(WORK TO COMPLETE) Show each line of the data below that has the string "from" in it.

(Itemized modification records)

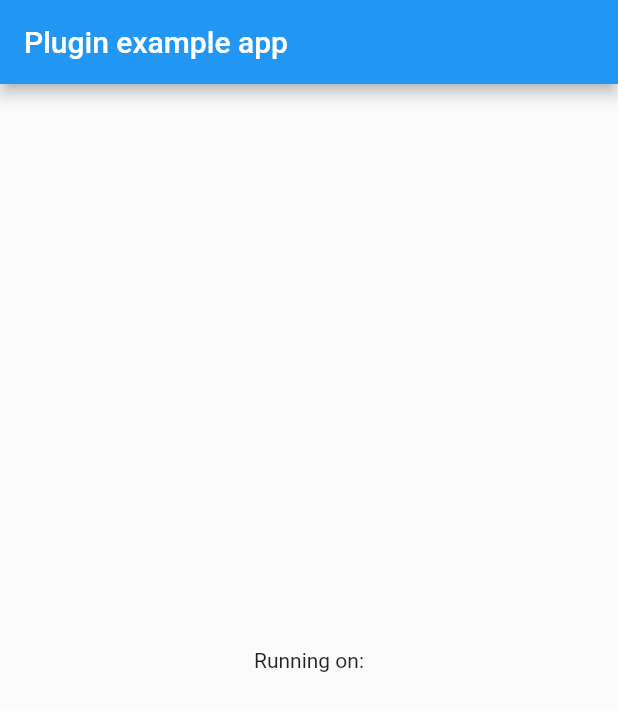
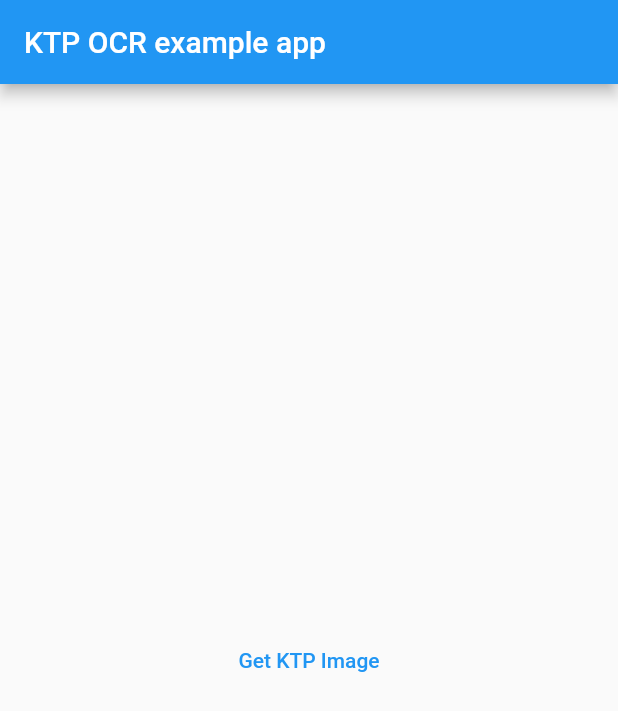
Before and after one commit to Mattjevaas/ktp_ocr, a Flutter app: the screen it shows after launch, on a phone screen of 412 x 824 dp. Shown: the top 711 px of the screen. Run offline on Flutter 3.47's test engine with Material 2 defaults, Android fonts, the phone set to English and light mode, and no system bars; our stand-ins replace image_picker; missing offline and left inert: flutter_tesseract_ocr, opencv_4.

Commit message:
proccessing image then getting text from image

```diff
--- a/example/lib/main.dart
+++ b/example/lib/main.dart
@@ -1,4 +1,6 @@
 import 'package:flutter/material.dart';
+import 'package:image_picker/image_picker.dart';
+import 'package:ktp_ocr/ktp_ocr.dart';
 
 void main() {
   runApp(const MyApp());
@@ -22,10 +24,20 @@ class _MyAppState extends State<MyApp> {
     return MaterialApp(
       home: Scaffold(
         appBar: AppBar(
-          title: const Text('Plugin example app'),
+          title: const Text('KTP OCR example app'),
         ),
-        body: const Center(
-          child: Text('Running on:'),
+        body: Center(
+          child: TextButton(
+            onPressed: () async {
+              final ImagePicker picker = ImagePicker();
+              final XFile? image = await picker.pickImage(
+                source: ImageSource.gallery,
+              );
+
+              KtpOcr.getKtpData(imagePath: image!.path);
+            },
+            child: const Text("Get KTP Image"),
+          ),
         ),
       ),
     );
```
Also changed, not shown: example/pubspec.yaml (+4 -3 lines), lib/helper/convert.dart (added, +21 -0 lines), lib/ktp_ocr.dart (+42 -2 lines), pubspec.yaml (+7 -5 lines), example/assets/tessdata_config.json (renamed from assets/tessdata_config.json), example/pubspec.lock, 2 other files.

(RESPONSE BOX)
proccessing image then getting text from image
Also changed, not shown: example/pubspec.yaml (+4 -3 lines), lib/helper/convert.dart (added, +21 -0 lines), lib/ktp_ocr.dart (+42 -2 lines), pubspec.yaml (+7 -5 lines), example/assets/tessdata_config.json (renamed from assets/tessdata_config.json), example/pubspec.lock, 2 other files.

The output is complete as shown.